From arcade games to consoles, computers to Game Boys, and smartphones to tablets, gaming and, therefore, game development has evolved rapidly over the last three decades. As technology has continued to expand, so has the world of development and possibilities for creatives in the industry. Yet, while cell phones are seemingly getting larger, with a desire for more visual space from consumers, another much, much smaller platform is on the horizon, providing an additional though exciting challenge for developers: the smartwatch.
While some publications like TechRadar.com have traced the history of the smartwatch to the early 1980s–with Seiko’s Pulsar NL C01, which could be connected to a printer and included a memory cartridge slot–the devices of yesteryear were not nearly as advanced as what is available to consumers now, mostly because of technological advances, like bluetooth and wireless connectivity, some 30 years later. In fact, up until very recently, the popularity and overall necessity of such a device was uncertain. Yet, with Apple selling 6 million of the devices since its release earlier this year, and with expectations to double that number with 4th quarter holiday sales, eyes are on the smartwatch as the next big (figuratively speaking, of course) thing.
Aki Järvilehto, CEO and founder of Everywear Games, personally believes that the smartwatch is the ideal gaming platform. Speaking about the Apple Watch, specifically, he said the smartwatch will change the development world for the following reasons: “They’re always available and will get you in the game in seconds, much faster than any other platform. We are already seeing a frequency of use among our players that is simply unprecedented in games.” And unlike other platforms, games are shorter, more simple, or what Järvilehto has called “Twitter-sized” entertainment, making games on the device possibly more addictive, resulting in more frequent use.

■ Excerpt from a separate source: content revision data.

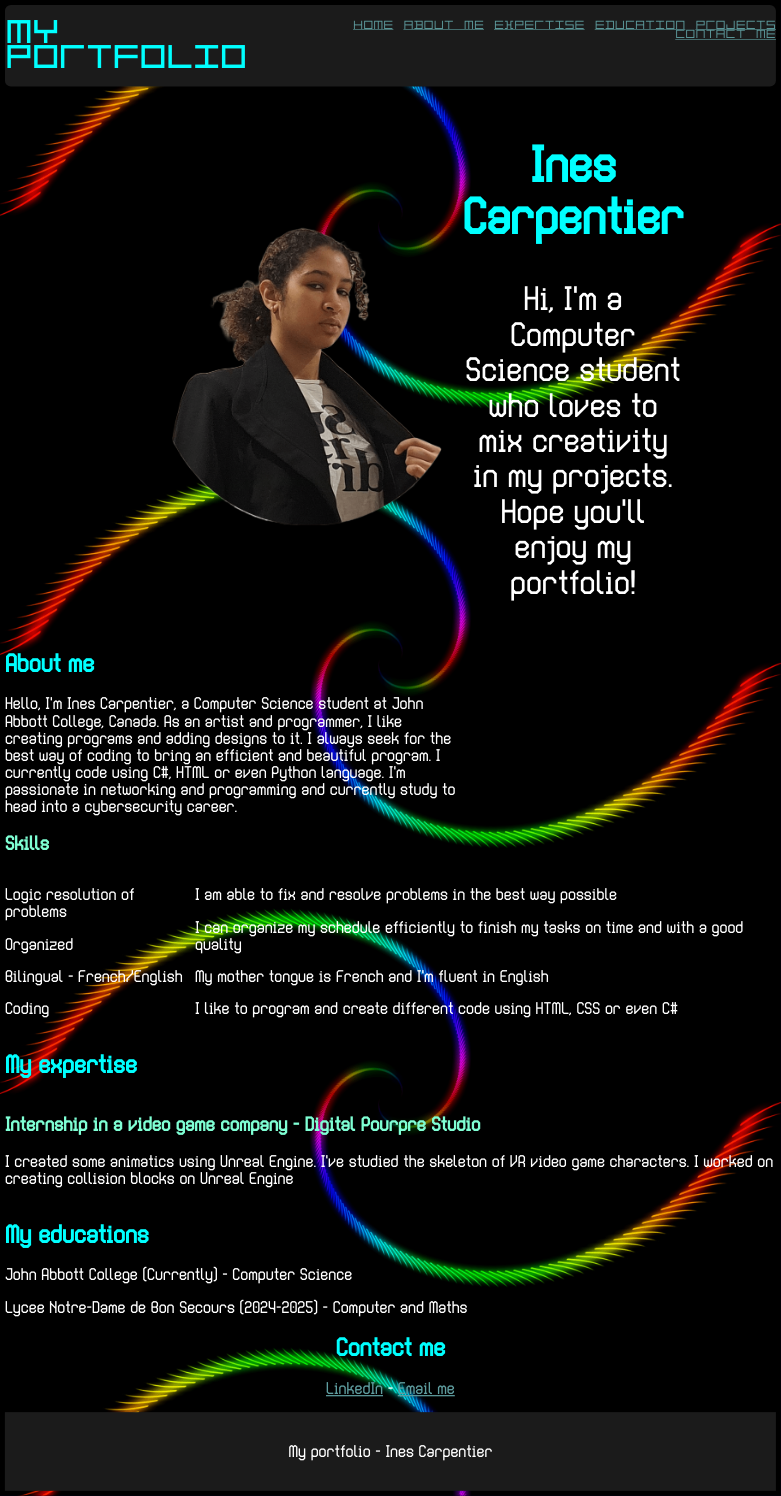
Repository: InsCarp/InsCarp
Page: index.html
The author's editor kept a copy of each file at every save. The page is drawn from the files as they stood at one save, then again after the next save.
The browser window is 1280 px wide. The pictures show the whole page, at 61% of full size.
Backgrounds fixed to the window are drawn as part of the page.

Above is the page before, as saved 2026-05-12 09:27:02.

After the next save:
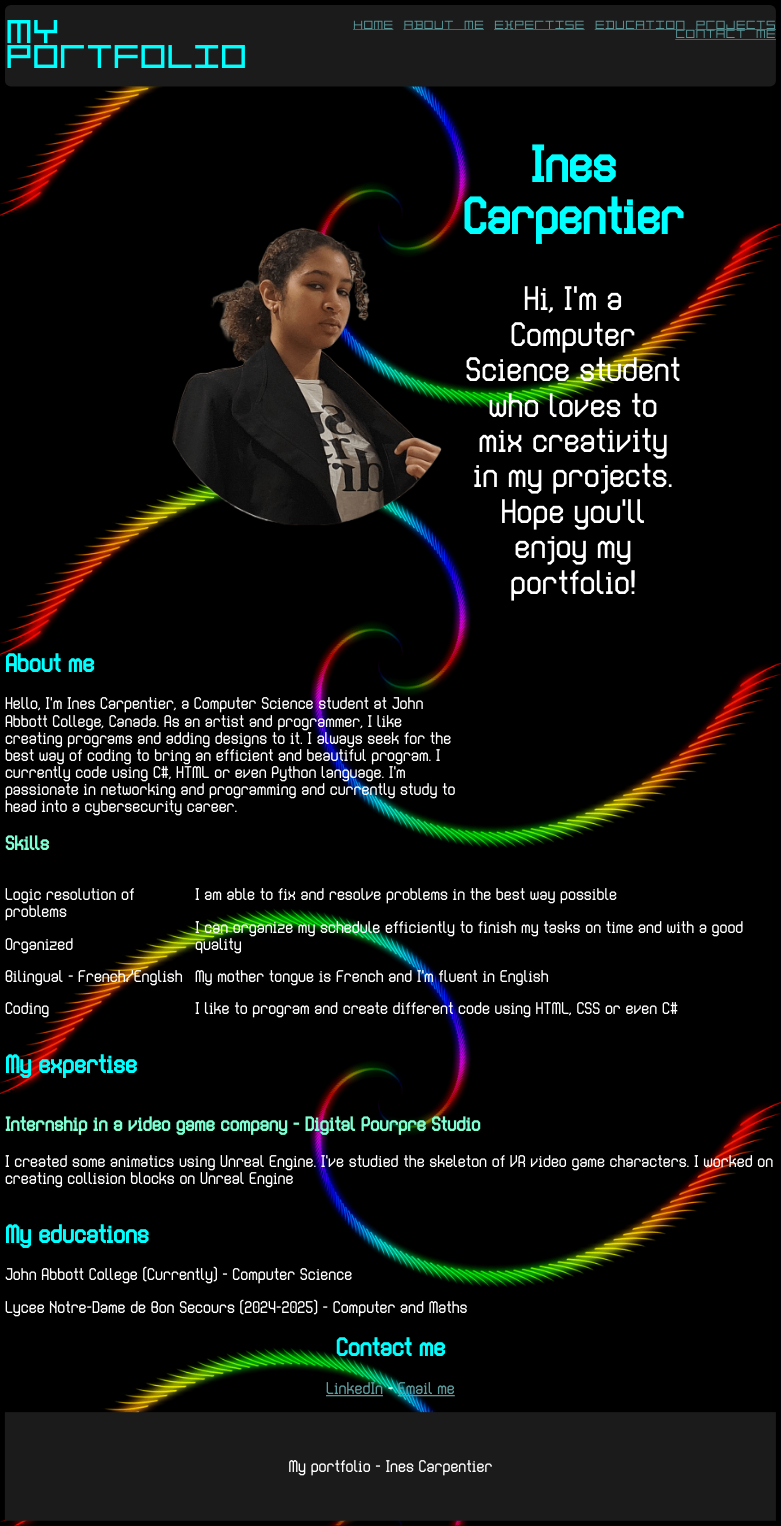
Saved 8 s later.
--- a/styles/globals.css
+++ b/styles/globals.css
@@ -66,7 +66,7 @@ nav{
 footer{
     text-align: center;
     background-color:rgb(27, 27, 27);
-    padding:2%;
+    padding:2rem;
 }
 
 @media only screen and (min-width: 800px){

Not everyone is sold on smartwatch gaming, however. Some of the caution has been attributed to the difficulty for developers to manage advertising and for the lack of interest in paid games, in comparison to other platforms, at present. Nevertheless, experts suggest that dismissing the idea altogether could be a mistake, considering that shifts in gaming have been consistent with almost every new invention, using the fact that mobile gaming has exceeded desktop gaming in popularity, as an example.
Another factor for developers to consider is the decline in growth in mobile gaming revenue. Recent datashows that revenue of six popular mobile gaming companies grew a combined 1 percent in the second quarter of 2015, in stark contrast to the rapid growth in years prior, signaling that the market is at maturity. Research analyst and CFO for Zynga Asia suggests that what could save the industry is development in untapped markets and “unexplored territories.”
At any rate, smartwatch gaming is relatively new, so skepticism is natural. However, all signs point to continued growth and advancement. As with anything else, those who get there first will have some advantages and will likely be first to see the benefits. It’s too early to tell whether the platform will be as large as, say, cell phones or desktop; however, there is growth and that deserves some consideration.